Despite overreaching concerns of e-commerce negatively impacting bricks-and-mortar shopping centers, the retail fundamentals in Denver are thriving. Fueled by continued growth in consumer spending, population and employment, consumer confidence in Denver is high and its residents have buying power. The market is at a high watermark for both occupancy and lease rates. Current vacancy remains in the mid-4% range, which is the lowest in over 15 years, and retail rents in Denver have increased annually by at least 5% during the last five years, according to Costar.
Contrary to standard laws of supply and demand, the lack of available space has not created incrementally more construction. Throughout the last 35 years, the metro area has constructed, on average, roughly 3.5 million square feet of new retail space annually. Currently, we are operating at a fraction of these historical figures. In the last five years, the Denver market has averaged just under 1 million sf of net new construction. This year it is anticipated to be slightly under that mark and is projected to be even lower in 2020. Annually, 1 million sf of net new construction appears to be the new normal, a figure that is under 1% of the current inventory of total retail space in the market.
While some of the reduction in space growth is due to a lack of speculative development (Costar has the preleased figure for new projects at 67%), much of this reduction is due to three factors: increased development costs, increased property taxes and few expansions of large-format users who can afford these aforementioned higher costs. Let’s discuss each of these points briefly.
First, according to the Mortensen Construction Cost Index, development costs have increased significantly since the Great Recession with construction costs increasing 46% since fourthquarter 2009 and municipal tap/ impact/permit fees increasing dramatically as cities look more and more to private property owners to pay for public capital improvements since their municipal general revenue funds increasingly are pledged to maintenance, pension and human resource obligations. Additionally, municipalities demand enhanced landscaping, hardscaping and architectural features that add expenses to a project budget and further increase the rents required by tenants.
Second, the combination of the TABOR and Gallagher Amendments creates an unsustainable commercial property tax environment in Colorado that each year increases the effective subsidization of residential property tax rates by commercial property owners with no recourse – the ultimate taxation without representation.
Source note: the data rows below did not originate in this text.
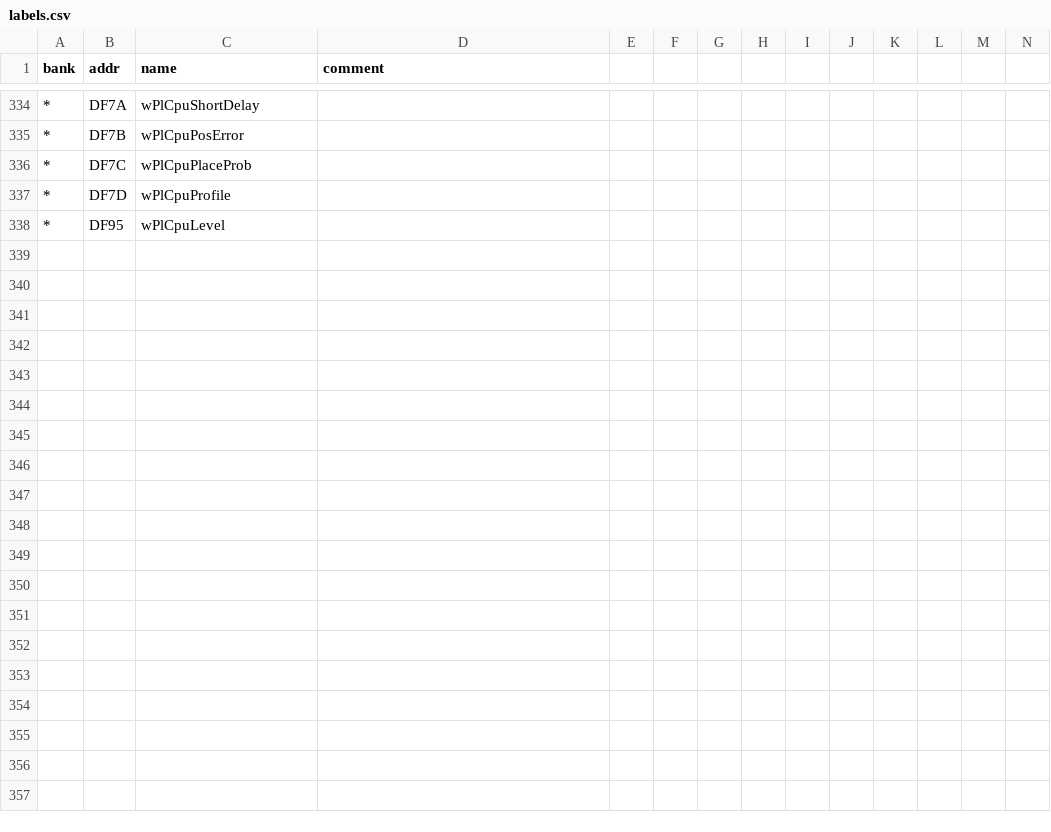
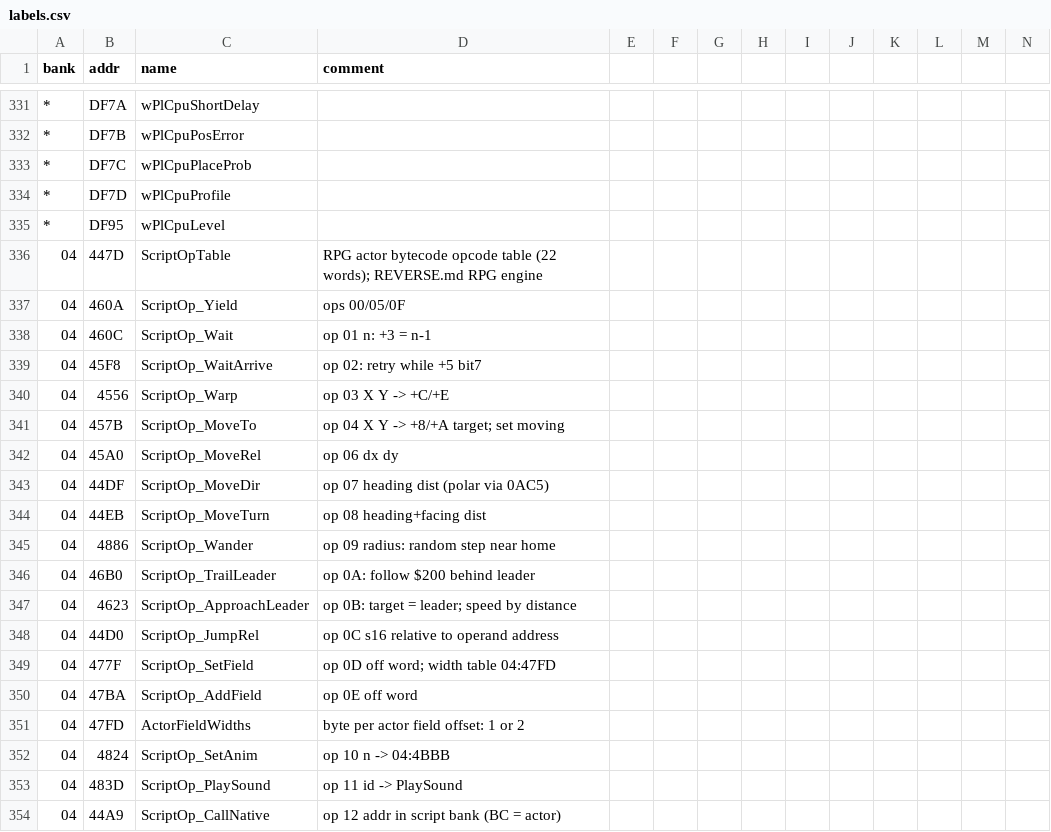
Before and after one commit to akeem000-ship-it/re-skill, a CSV file: projects/mario-tennis-gbc/labels.csv, drawn as a sheet; only a part is shown, gaps mark what is left out; rows hold the shown columns only; the diff covers the shown part only; the diff names each change by its address in the sheet, - before the commit and + after, or states it on an @@ line.

```diff
--- a/projects/mario-tennis-gbc/labels.csv
+++ b/projects/mario-tennis-gbc/labels.csv
+row 336: 04 | 447D | ScriptOpTable | RPG actor bytecode opcode table (22 words); REVERSE.md RPG engine
+row 337: 04 | 460A | ScriptOp_Yield | ops 00/05/0F
+row 338: 04 | 460C | ScriptOp_Wait | op 01 n: +3 = n-1
+row 339: 04 | 45F8 | ScriptOp_WaitArrive | op 02: retry while +5 bit7
+row 340: 04 | 4556 | ScriptOp_Warp | op 03 X Y -> +C/+E
+row 341: 04 | 457B | ScriptOp_MoveTo | op 04 X Y -> +8/+A target; set moving
+row 342: 04 | 45A0 | ScriptOp_MoveRel | op 06 dx dy
+row 343: 04 | 44DF | ScriptOp_MoveDir | op 07 heading dist (polar via 0AC5)
+row 344: 04 | 44EB | ScriptOp_MoveTurn | op 08 heading+facing dist
+row 345: 04 | 4886 | ScriptOp_Wander | op 09 radius: random step near home
+row 346: 04 | 46B0 | ScriptOp_TrailLeader | op 0A: follow $200 behind leader
+row 347: 04 | 4623 | ScriptOp_ApproachLeader | op 0B: target = leader; speed by distance
+row 348: 04 | 44D0 | ScriptOp_JumpRel | op 0C s16 relative to operand address
+row 349: 04 | 477F | ScriptOp_SetField | op 0D off word; width table 04:47FD
+row 350: 04 | 47BA | ScriptOp_AddField | op 0E off word
+row 351: 04 | 47FD | ActorFieldWidths | byte per actor field offset: 1 or 2
+row 352: 04 | 4824 | ScriptOp_SetAnim | op 10 n -> 04:4BBB
+row 353: 04 | 483D | ScriptOp_PlaySound | op 11 id -> PlaySound
+row 354: 04 | 44A9 | ScriptOp_CallNative | op 12 addr in script bank (BC = actor)
```
Also changed, not shown: 16 added rows, 3 removed rows and 1 edited cell elsewhere in this file, 2 other files.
The state Legislature is aware of these challenges but has not found a way to untie the Gordian knot of Colorado’s byzantine tax structure. We must, however, find a way if we are to remain economically competitive and if municipal budgets predicated upon sales tax revenues are to remain solvent. By way of example, in the past decade, retail property tax assessments paid by tenants under triple-net leases have increased from $2-$4 per sf to $8-$10 per sf in “normal” property tax areas and have reached mind boggling $12-$14 per sf in high property tax areas within metropolitan districts. This dramatic increase in property taxes has “sucked the wind” out of potential rent increases from our growing economy since tenants are focused on their gross rent of building rent plus taxes. Since costs have increased dramatically and new construction rents have remained fairly flat in the last decade, developers and tenants have had to rely upon shrinking profit margins and record-low cap rates to justify new construction, which isn’t sustainable.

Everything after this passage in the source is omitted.